Put the cloves, cinnamon stick, ginger, red wine vinegar, sugar, salt and citrus rind into a saucepan and slowly bring up to the boil. Simmer gently for 15 minutes to allow the flavours to mingle then remove from the heat and allow to cool.
Pour the cooled pickling mixture over the prepared tamarillos until they are submerged and screw on the lid. Keep in the fridge and store for 2 weeks before eating.
Tip – Pare rind of citrus by using a vegetable peeler to peel thin strips from the fruit, being careful to leave behind the white pith.

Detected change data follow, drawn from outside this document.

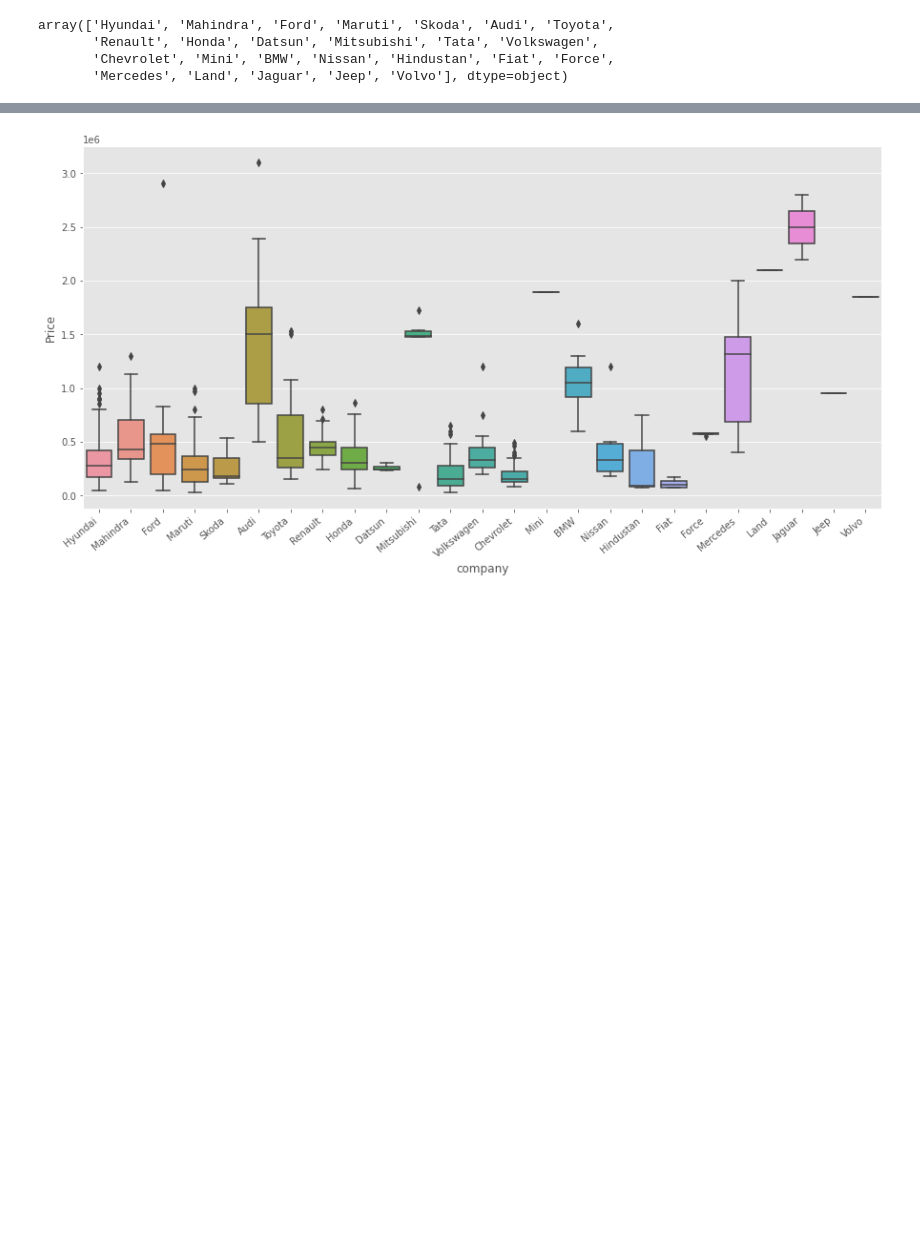
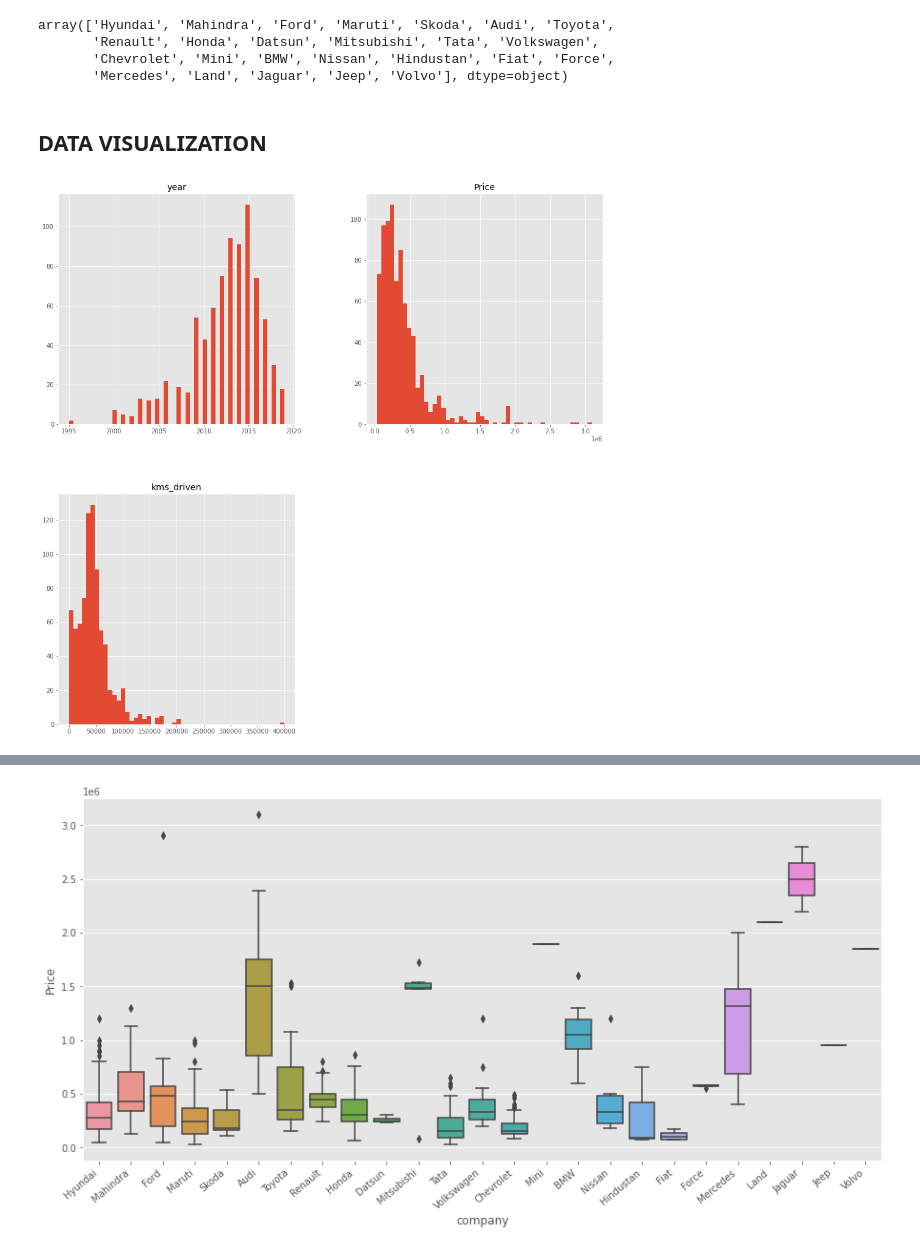
Before and after one commit to ansh27ika/car-price-predictor-, a Jupyter notebook: car price predictor .ipynb, the cells around one changed output, grey strips where cells are left out. Drawn from its saved outputs; the diff is of its cells as text; code cells hidden in the pictures; blank space fills up the shorter version.

```diff
--- a/car price predictor .ipynb
+++ b/car price predictor .ipynb
@@ -166,5 +168,13 @@ array(['Hyundai', 'Mahindra', 'Ford', 'Maruti', 'Skoda', 'Audi', 'Toyota',
        'Renault', 'Honda', 'Datsun', 'Mitsubishi', 'Tata', 'Volkswagen',
        'Chevrolet', 'Mini', 'BMW', 'Nissan', 'Hindustan', 'Fiat', 'Force',
        'Mercedes', 'Land', 'Jaguar', 'Jeep', 'Volvo'], dtype=object)
+# %% [markdown]
+## DATA VISUALIZATION
 # %%
 import seaborn as sns
+# %%
+import matplotlib.pyplot as plt
+car.hist(bins=50,figsize=(16,16))
+plt.show()
+# %% [output]
+[figure, added]
```
Also changed, not shown: parts of 6 cells of this notebook.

Try serving a little pickled tamarillo with leftover cold roast pork shoulder (recipe below), with a simple winter vegetable coleslaw of very finely shredded green cabbage, steamed sprouting broccoli and finely sliced spring onions, tossed in a lemon juice, honey and olive oil dressing (as photographed).
Cut 1–2 pickled tamarillo halves into thin wedges and serve on top of a plate of cured meats.
Oven-Roasted Pork Shoulder
1 tbsp olive oil
1 carrot, 1 onion, 1 stick celery, peeled and diced
4 fresh bay leaves or 2 dried bay leaves
1.7kg boned and tied pork shoulder, skin scored for crackling, at room temperature
2 tsp fennel seeds
3 tsp flaky sea salt
finely grated zest of 1 lemon or lime
500ml chicken stock
Heat the oven to 240°C.
Put the olive oil, carrot, onion, celery and bay leaves in a covered roasting dish. Sit the pork amongst the vegetables, skin side up. Grind the fennel seeds and salt together until you have a fine powder. Add the lemon or lime zest, then rub over the skin of the pork and inside the scored skin. Pour the stock around the pork, cover and put in the oven for 30 minutes.
Lower the oven temperature to 190°C and continue to roast the pork for a further 2 hours until tender but not dry.
Remove the pork from the oven and put on a warmed plate. Turn the oven to grill. Cut the crackling away from the meat and put in a shallow roasting tray. Cover the pork so it keeps warm.
Meanwhile, strain the meat juices into a wide shallow saucepan and push the vegetables through the sieve until you end up with a pulp that can be discarded. Put over a high heat and reduce, removing some of the excess fat by using a large spoon to scoop up as it reduces. You will end up with a syrupy sauce to moisten the meat.
When ready, put the crackling under the grill and let it crackle away. Keep an eye on it so it doesn’t burn.
Recipe and Image Kathy Paterson